Akshat Shrivastava

Akshat Shrivastava is the CEO and founder of Millionlights, a digital platform that offers courses in diverse content areas. It is designed to reach Indians on a large scale, including those in the most remote areas. Shrivastava previously founded Alabot, which was turned into an Artificial Intelligence space, funded by the Malaysian Government.

How did your education and professional experience shape your work now at Millionlights?

I have been fortunate enough to be a part of policy creation in the higher ed space in India through its Ministry of Education. This experience, coupled with experience in my existing IT services company, has helped me understand the gaps in systems and more importantly, how to address them through technology. Millionlights is an extension of this knowledge and understanding of the system.

The early part of my education centered around business and commerce such as finance, strategy, and operations. Thereafter, having travelled extensively due to my businesses in various industries, I realized that India was very unique and responded to market forces within its own cultural context. It was still a growing population, almost at the billion mark and approximately 200 million potentially in the education space for the ages of 18–28.

There was still a very big demand for education in this part of the world at that time as it was seen as the way out to a better future. One could even go far as to see this as the route to The Indian dream. It was already quite clear where the future was relative to the vast proportion of the population. Advancements in technology have opened up new areas in IT that did not exist 10 years ago. Being on the forefront of knowledge in your field is essential for survival. My successes and mistakes have both directed me toward the path of learning and education, an industry where I work today.

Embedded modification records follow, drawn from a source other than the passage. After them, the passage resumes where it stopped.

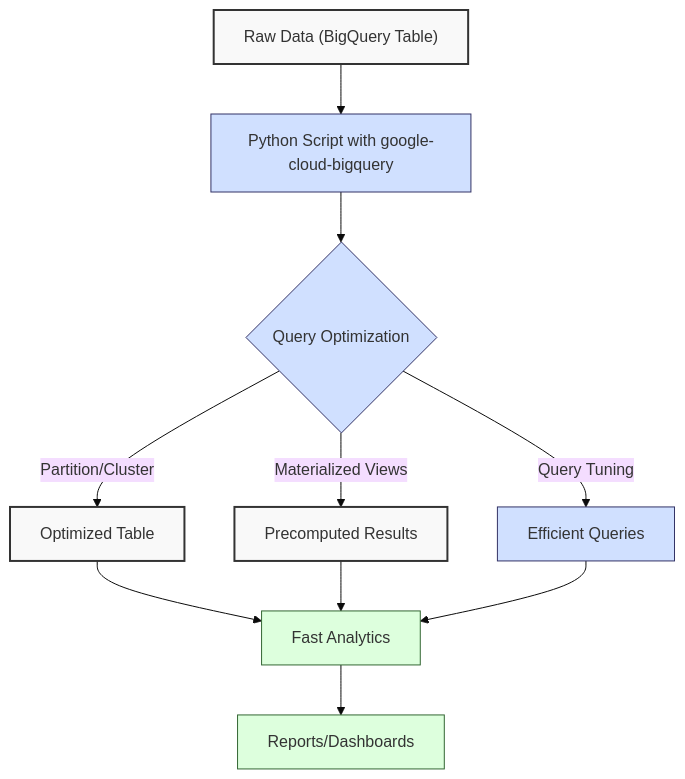
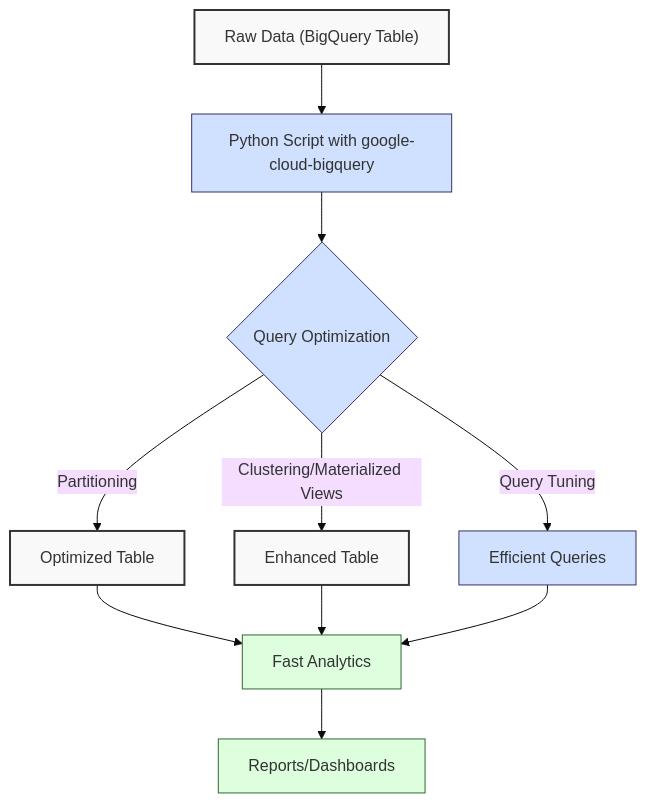
One commit to wahidyankf/oss changed the first of 2 diagrams in apps-standalone/ayokoding-web/content/en/learn/software-engineering/onboardings/hijra-data-engineering/ch29-bigquery-optimization-techniques/_index.md. Above: the diagram before and after it, drawn with Mermaid (base theme). The commit also changed other lines of this file and 5 other files, not shown here.

````diff
--- a/apps-standalone/ayokoding-web/content/en/learn/software-engineering/onboardings/hijra-data-engineering/ch29-bigquery-optimization-techniques/_index.md
+++ b/apps-standalone/ayokoding-web/content/en/learn/software-engineering/onboardings/hijra-data-engineering/ch29-bigquery-optimization-techniques/_index.md
@@ -20,20 +20,20 @@
 ```mermaid
 flowchart TD
     A["Raw Data (BigQuery Table)"] --> B["Python Script with google-cloud-bigquery"]
     B --> C{"Query Optimization"}
-    C -->|Partition/Cluster| D["Optimized Table"]
-    C -->|Materialized Views| E["Precomputed Results"]
+    C -->|Partitioning| D["Optimized Table"]
+    C -->|Clustering/Materialized Views| E["Enhanced Table"]
     C -->|Query Tuning| F["Efficient Queries"]
     D --> G["Fast Analytics"]
     E --> G
     F --> G
     G --> H["Reports/Dashboards"]
 
     classDef data fill:#f9f9f9,stroke:#333,stroke-width:2px
     classDef process fill:#d0e0ff,stroke:#336,stroke-width:1px
     classDef output fill:#ddffdd,stroke:#363,stroke-width:1px
 
     class A,D,E data
     class B,C,F process
     class G,H output
 ```
````
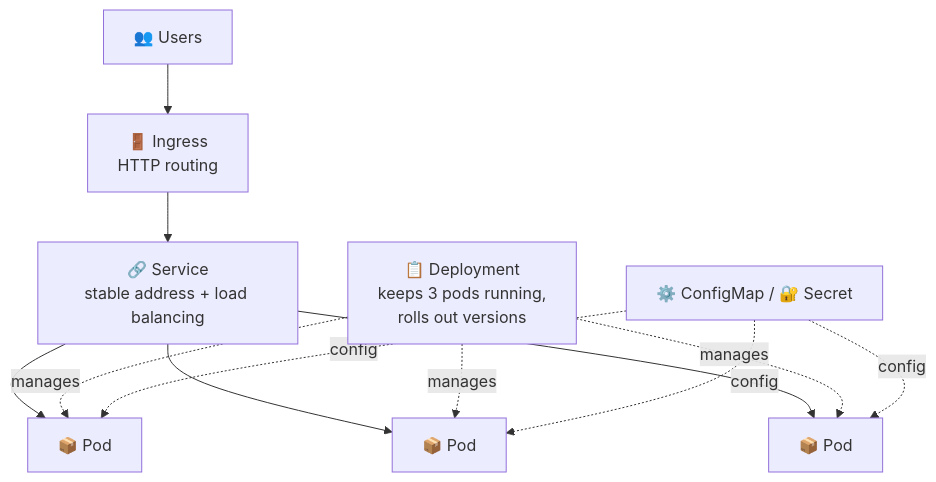
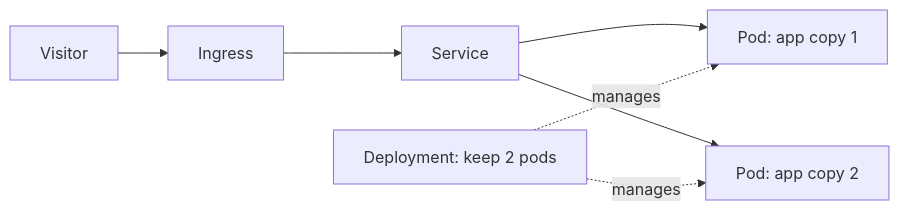
Before and after one commit to monijaman/software: the second of 2 diagrams in content/kubernetes/01-why-kubernetes.md, drawn with Mermaid. The commit also changed other lines of this file and 23 other files, not shown here.

````diff
--- a/content/kubernetes/01-why-kubernetes.md
+++ b/content/kubernetes/01-why-kubernetes.md
@@ -78,8 +93,9 @@
 ```mermaid
-flowchart TB
-    U[👥 Users] --> ING["🚪 Ingress<br/>HTTP routing"]
-    ING --> SVC["🔗 Service<br/>stable address + load balancing"]
-    SVC --> P1["📦 Pod"] & P2["📦 Pod"] & P3["📦 Pod"]
-    DEP["📋 Deployment<br/>keeps 3 pods running,<br/>rolls out versions"] -.manages.-> P1 & P2 & P3
-    CM["⚙️ ConfigMap / 🔐 Secret"] -.config.-> P1 & P2 & P3
+flowchart LR
+    U[Visitor] --> I[Ingress]
+    I --> S[Service]
+    S --> P1[Pod: app copy 1]
+    S --> P2[Pod: app copy 2]
+    D[Deployment: keep 2 pods] -.manages.-> P1
+    D -.manages.-> P2
 ```
````
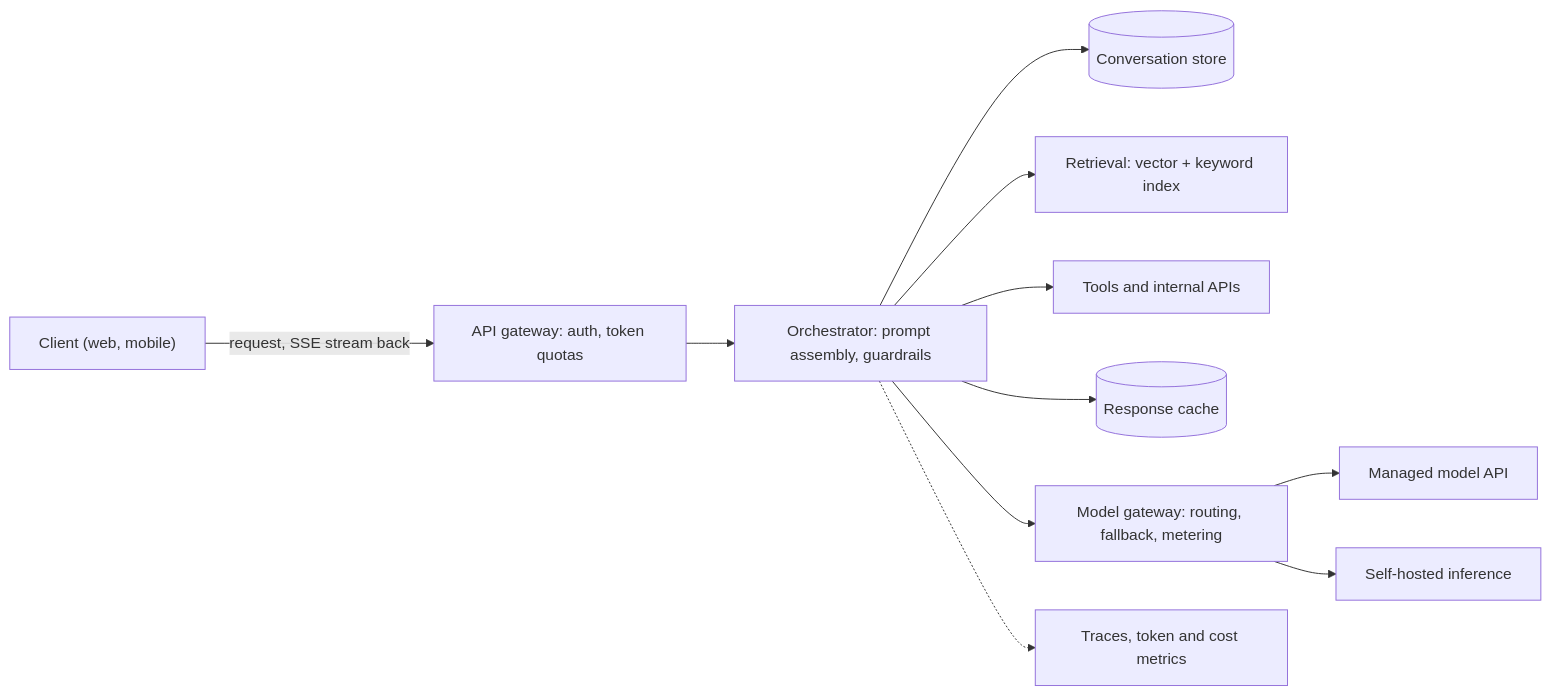
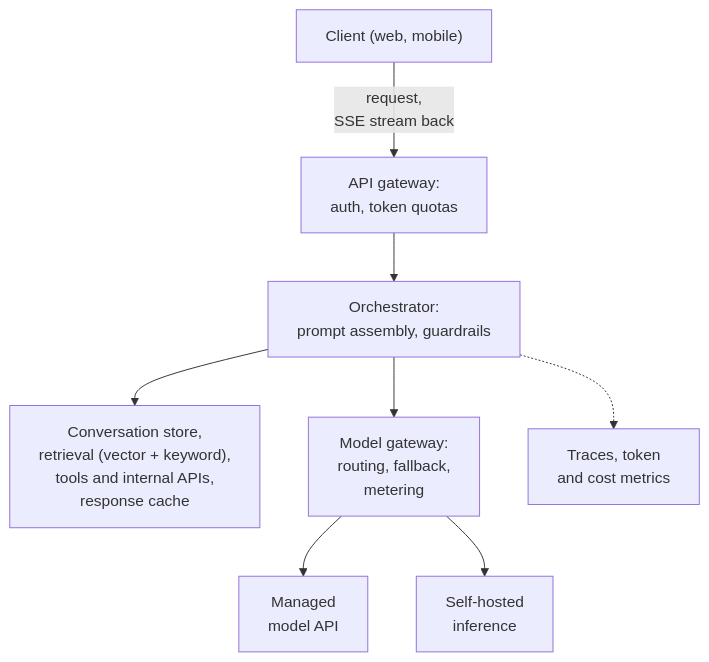
Before and after one commit to butyavk/system-design: the first of 2 diagrams in src/content/docs/architecture/llm-applications.mdx, drawn with Mermaid. The commit also changed other lines of this file and 144 other files, not shown here.

````diff
--- a/src/content/docs/architecture/llm-applications.mdx
+++ b/src/content/docs/architecture/llm-applications.mdx
@@ -24,13 +24,10 @@
 ```mermaid
-flowchart LR
-  client["Client (web, mobile)"] -->|"request, SSE stream back"| gw["API gateway: auth, token quotas"]
-  gw --> orch["Orchestrator: prompt assembly, guardrails"]
-  orch --> conv[("Conversation store")]
-  orch --> rag["Retrieval: vector + keyword index"]
-  orch --> tools["Tools and internal APIs"]
-  orch --> cache[("Response cache")]
-  orch --> mgw["Model gateway: routing, fallback, metering"]
-  mgw --> api["Managed model API"]
-  mgw --> selfhost["Self-hosted inference"]
-  orch -.-> obs["Traces, token and cost metrics"]
+flowchart TB
+  client["Client (web, mobile)"] -->|"request,<br/>SSE stream back"| gw["API gateway:<br/>auth, token quotas"]
+  gw --> orch["Orchestrator:<br/>prompt assembly, guardrails"]
+  orch --> deps["Conversation store,<br/>retrieval (vector + keyword),<br/>tools and internal APIs,<br/>response cache"]
+  orch --> mgw["Model gateway:<br/>routing, fallback,<br/>metering"]
+  mgw --> api["Managed<br/>model API"]
+  mgw --> selfhost["Self-hosted<br/>inference"]
+  orch -.-> obs["Traces, token<br/>and cost metrics"]
 ```
````
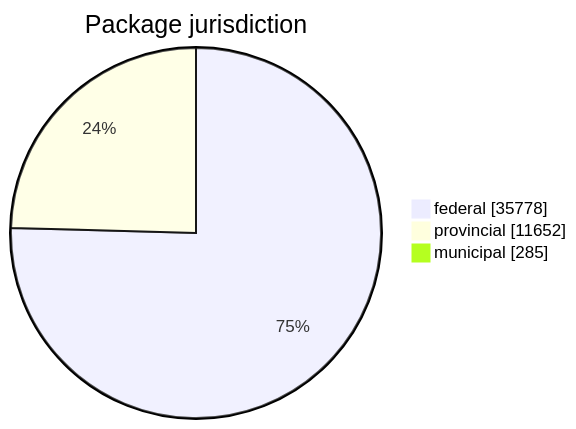
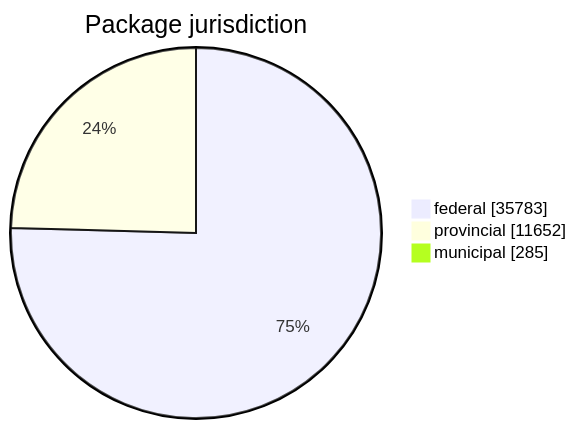
The first of 5 diagrams in FreshCheck/README.md (open-data/analytics-corporate-reporting), drawn with Mermaid before and after one commit. The commit also changed other lines of this file and 3 other files, not shown here.

````diff
--- a/FreshCheck/README.md
+++ b/FreshCheck/README.md
@@ -60,6 +60,6 @@
 ```mermaid
 pie showData title Package jurisdiction
-    "federal": 35778
+    "federal": 35783
     "provincial": 11652
     "municipal": 285
 ```
````
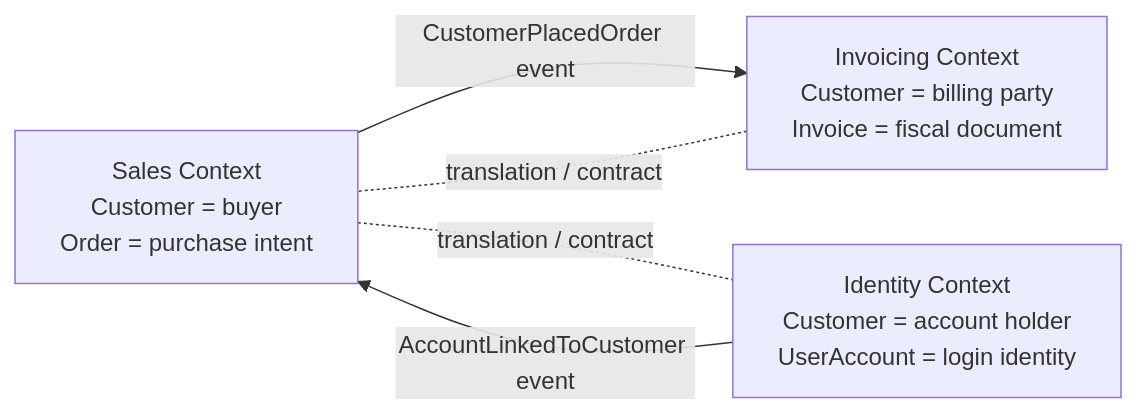
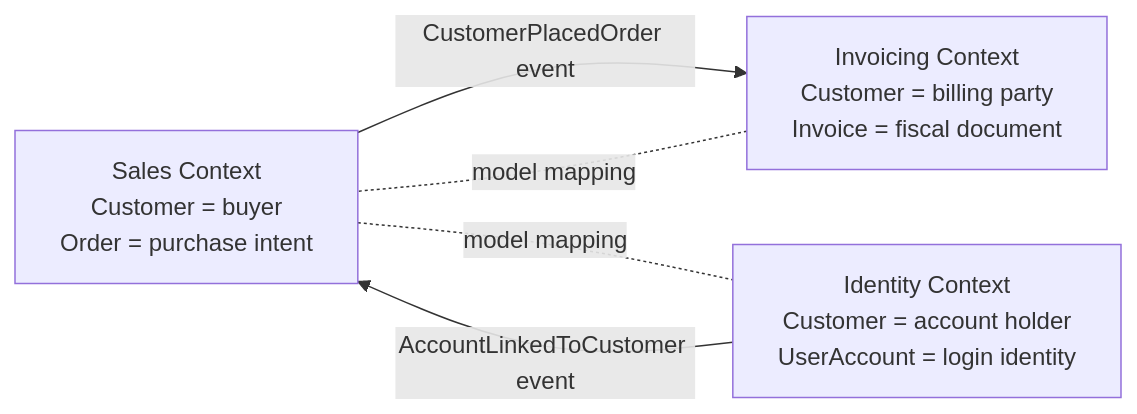
The first of 3 diagrams in discovery/domain-driven-design.md (flowsydev/flowsy-devguide), drawn with Mermaid before and after one commit. The commit also changed other lines of this file and 6 other files, not shown here.

````diff
--- a/discovery/domain-driven-design.md
+++ b/discovery/domain-driven-design.md
@@ -54,11 +54,11 @@
 ```mermaid
 flowchart LR
     Sales[Sales Context<br/>Customer = buyer<br/>Order = purchase intent]
     Identity[Identity Context<br/>Customer = account holder<br/>UserAccount = login identity]
     Invoicing[Invoicing Context<br/>Customer = billing party<br/>Invoice = fiscal document]
 
     Sales -- CustomerPlacedOrder event --> Invoicing
     Identity -- AccountLinkedToCustomer event --> Sales
-    Sales -. translation / contract .- Identity
-    Invoicing -. translation / contract .- Sales
+    Sales -. model mapping .- Identity
+    Invoicing -. model mapping .- Sales
 ```
````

How do you hope your work at Millionlights will change the learning landscape?

At Millionlights, our focus is on higher ed and industry-led industry certified skills and vocational training. With our enormous reach across three platforms (desktop, mobile, and television), we will provide access to education and training to millions of learners who are currently not served via the traditional access systems. Our vision is to reach every possible learner and make a large number of people employable. If we succeed, this will most certainly change the learning landscape.

What broad trends do you think will have the most impact on learning in the years ahead?

  1. In most countries, and especially in India, success in teaching will lie at the cusp of education and technology. The vast population can only be reached through the use of information and communication technology. Hence, the use of technology will have a major impact on learning.
  2. While the use of MOOCs is a relatively new phenomenon, various studies have shown that one of the more successful methods of educating the masses is the use of MOOCs. There will undoubtedly be changes in the method of educational delivery, assessment, etc., as we learn from experience.
  3. Flipped and blended learning will see greater usage in classrooms as we move forward.
  4. Learners will increasingly demand courses that can directly impact their ability to gain meaningful employment.

Apart from your role at Millionlights, what are you currently working on and what is your next big project?

I am concentrating on building scale into Millionlights at this point and have not thought about the next project. I believe that what we are trying to accomplish at Millionlights is in itself a long-term vision.

Who are the most interesting people you are following on Twitter?

@DheerajSanghi, @saylordotorg and @agarwaledu

Follow Akshat at @akshats_1

Image: Courtesy

Posted in: New Learning TimesProfiles|By: George Nantwi|159 Reads